Importantly, said Ms. Murphy, in May 2012 Leon Rodriguez, HHS’s Director of the Office of Civil Rights, posted a letter to consumers encouraging them to educate themselves about their right to access their personal health information (and correct it if necessary) under the HIPAA (the Health Insurance Portability and Accountability Act of 1996; information available at hhs.gov/ocr). The letter provides links to additional helpful educational videos and pamphlets about health information and privacy. It encourages the use of EHRs/PHRs by stating that “[I]mportant tools like Electronic Health Records (EHRs) and Personal Health Records (PHRs) will make it easier, safer, and faster for you to get access to your health information and stay engaged. These tools help you become a true partner in your healthcare and wellness.”
In terms of shifting consumer and healthcare provider Attitudes to be more accepting of the patient-provider relationship as a partnership, the ONC’s healthIT.gov website offers 1-minute and 3-minute animations that healthcare providers can use to educate patients about accessing their medical records. “I encourage you to use it,” said Ms. Murphy, “in your waiting room or closed-circuit TV systems.” The challenge.gov website offers a consumer video challenge called “What’s in Your Health Record?” that invites consumers to share their stories of why they think the ability to access and review their health records can improve the quality of healthcare they receive, as well as similar video challenges, including one that empowers patients to take on a greater role in achieving blood pressure control. An important resource for nurses, Ms. Murphy said, is the September 2013 Institute of Medicine report, “Best Care at Lower Cost: The Path to Continuously Learning Health.” which “does a wonderful job of explaining what we need to do” to improve healthcare in America, with automation and health IT essential to the effort.
The Three-Part Goal of Healthcare IT

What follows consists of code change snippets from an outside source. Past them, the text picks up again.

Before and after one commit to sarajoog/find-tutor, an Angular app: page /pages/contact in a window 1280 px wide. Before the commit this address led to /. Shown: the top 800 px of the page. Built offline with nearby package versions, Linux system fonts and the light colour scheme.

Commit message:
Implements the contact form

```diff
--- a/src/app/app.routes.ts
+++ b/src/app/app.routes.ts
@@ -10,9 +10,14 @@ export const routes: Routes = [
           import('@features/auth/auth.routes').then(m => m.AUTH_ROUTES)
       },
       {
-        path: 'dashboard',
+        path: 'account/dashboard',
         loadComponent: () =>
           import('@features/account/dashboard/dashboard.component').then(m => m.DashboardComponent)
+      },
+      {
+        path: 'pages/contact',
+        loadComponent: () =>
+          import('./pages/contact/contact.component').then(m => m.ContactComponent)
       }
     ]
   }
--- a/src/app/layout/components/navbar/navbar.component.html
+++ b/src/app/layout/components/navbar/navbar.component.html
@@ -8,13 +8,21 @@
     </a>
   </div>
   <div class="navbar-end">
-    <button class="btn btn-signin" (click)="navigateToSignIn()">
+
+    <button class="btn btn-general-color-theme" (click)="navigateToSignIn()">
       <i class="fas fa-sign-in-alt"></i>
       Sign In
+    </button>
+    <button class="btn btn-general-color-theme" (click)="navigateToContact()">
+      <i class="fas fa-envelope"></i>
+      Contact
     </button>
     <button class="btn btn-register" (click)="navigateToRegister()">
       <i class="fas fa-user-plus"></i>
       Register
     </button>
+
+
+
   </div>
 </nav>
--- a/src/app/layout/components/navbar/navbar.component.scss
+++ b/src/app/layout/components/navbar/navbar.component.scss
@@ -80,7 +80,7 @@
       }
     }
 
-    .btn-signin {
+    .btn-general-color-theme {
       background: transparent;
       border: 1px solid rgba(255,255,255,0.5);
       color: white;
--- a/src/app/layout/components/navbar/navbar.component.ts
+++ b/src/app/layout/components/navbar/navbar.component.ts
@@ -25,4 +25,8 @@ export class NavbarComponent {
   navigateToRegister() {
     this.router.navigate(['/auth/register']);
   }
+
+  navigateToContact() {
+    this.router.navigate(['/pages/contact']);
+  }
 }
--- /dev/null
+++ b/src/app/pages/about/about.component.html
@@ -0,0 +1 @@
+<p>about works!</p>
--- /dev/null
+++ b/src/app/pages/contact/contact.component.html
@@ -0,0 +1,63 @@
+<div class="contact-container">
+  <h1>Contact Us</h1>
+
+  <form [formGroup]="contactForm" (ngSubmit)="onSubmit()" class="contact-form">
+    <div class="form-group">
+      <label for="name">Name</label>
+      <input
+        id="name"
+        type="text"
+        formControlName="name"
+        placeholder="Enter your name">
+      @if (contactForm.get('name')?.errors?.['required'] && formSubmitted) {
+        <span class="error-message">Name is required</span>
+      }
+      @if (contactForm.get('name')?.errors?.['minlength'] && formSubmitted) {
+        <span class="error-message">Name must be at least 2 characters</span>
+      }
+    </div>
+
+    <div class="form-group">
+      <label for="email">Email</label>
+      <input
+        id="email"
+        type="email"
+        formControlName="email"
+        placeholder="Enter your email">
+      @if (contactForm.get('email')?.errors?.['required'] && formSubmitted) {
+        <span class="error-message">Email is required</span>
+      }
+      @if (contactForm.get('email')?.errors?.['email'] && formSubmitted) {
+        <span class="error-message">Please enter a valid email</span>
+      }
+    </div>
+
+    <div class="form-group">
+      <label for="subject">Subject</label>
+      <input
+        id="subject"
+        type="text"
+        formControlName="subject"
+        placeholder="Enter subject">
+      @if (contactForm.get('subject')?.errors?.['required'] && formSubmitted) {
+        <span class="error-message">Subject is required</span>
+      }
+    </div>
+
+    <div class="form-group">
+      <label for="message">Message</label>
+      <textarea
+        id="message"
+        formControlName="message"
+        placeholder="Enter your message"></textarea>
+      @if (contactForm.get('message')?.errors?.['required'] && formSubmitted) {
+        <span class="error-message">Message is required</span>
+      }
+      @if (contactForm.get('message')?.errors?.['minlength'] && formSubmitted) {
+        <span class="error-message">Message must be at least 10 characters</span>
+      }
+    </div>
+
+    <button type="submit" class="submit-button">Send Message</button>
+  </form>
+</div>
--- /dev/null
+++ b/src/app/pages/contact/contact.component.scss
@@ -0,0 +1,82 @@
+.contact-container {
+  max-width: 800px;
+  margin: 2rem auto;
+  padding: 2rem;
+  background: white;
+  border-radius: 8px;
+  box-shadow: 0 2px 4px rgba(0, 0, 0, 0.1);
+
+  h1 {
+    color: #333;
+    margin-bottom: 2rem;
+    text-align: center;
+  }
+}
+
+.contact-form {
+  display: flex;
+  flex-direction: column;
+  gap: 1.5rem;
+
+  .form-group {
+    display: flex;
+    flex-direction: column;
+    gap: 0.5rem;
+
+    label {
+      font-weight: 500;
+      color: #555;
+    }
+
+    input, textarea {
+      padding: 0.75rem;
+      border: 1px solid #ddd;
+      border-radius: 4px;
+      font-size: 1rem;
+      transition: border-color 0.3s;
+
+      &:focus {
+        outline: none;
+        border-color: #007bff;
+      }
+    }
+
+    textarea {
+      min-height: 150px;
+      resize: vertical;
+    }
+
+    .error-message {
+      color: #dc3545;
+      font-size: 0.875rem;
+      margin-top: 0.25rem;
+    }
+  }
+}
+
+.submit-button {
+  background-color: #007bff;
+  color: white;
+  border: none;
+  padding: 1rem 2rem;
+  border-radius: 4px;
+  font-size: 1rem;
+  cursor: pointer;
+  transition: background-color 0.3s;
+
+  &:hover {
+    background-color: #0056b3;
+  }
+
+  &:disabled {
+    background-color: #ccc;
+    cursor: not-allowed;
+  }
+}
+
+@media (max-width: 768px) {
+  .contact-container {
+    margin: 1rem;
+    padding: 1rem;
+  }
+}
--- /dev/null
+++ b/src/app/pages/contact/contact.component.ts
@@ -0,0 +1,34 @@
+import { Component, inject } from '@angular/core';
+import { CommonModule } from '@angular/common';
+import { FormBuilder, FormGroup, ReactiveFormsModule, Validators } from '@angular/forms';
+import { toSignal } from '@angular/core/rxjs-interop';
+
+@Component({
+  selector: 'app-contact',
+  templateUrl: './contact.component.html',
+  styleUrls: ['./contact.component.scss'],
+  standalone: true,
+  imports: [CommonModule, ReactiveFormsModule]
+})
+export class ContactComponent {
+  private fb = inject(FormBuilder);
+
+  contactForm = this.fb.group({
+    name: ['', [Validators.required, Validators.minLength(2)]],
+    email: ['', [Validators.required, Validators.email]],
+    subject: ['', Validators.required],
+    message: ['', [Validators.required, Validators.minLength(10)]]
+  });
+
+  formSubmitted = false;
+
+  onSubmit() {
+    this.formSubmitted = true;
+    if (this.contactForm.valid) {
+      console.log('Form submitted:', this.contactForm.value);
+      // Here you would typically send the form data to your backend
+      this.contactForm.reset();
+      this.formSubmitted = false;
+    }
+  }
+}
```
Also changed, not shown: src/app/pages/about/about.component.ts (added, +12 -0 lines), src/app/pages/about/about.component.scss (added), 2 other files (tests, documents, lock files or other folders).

Echoing the sentiments of HHS’s previous National Coordinator of Health IT, Dr. David Blumenthal, Ms. Murphy emphasized that health IT should be viewed as “the means, not the end” in terms of improving healthcare. The ultimate three-part goal, she said, is to provide better healthcare within the Institute of Medicine’s six domains of quality (safety, effectiveness, patient-centeredness, timeliness, efficiency, and equity); to increase the overall health of populations (eg, by addressing behavioral risk factors and focusing on prevention); and to deliver higher-quality care at a lower cost (eg, reducing Medicare, Medicaid, and CHIP [Medicaid’s Children’s Health Insurance Program] expenditures).
“Nurses are the most trusted health professionals,” said Ms. Murphy. “We have had the patient advocacy role forever, and patients look to us to see what they should be doing,” when it comes to taking more responsibility in managing their own health. Through patient engagement using health IT, she told the audience, nurses can help their patients “get that extra ‘oomph!’ in quality care.”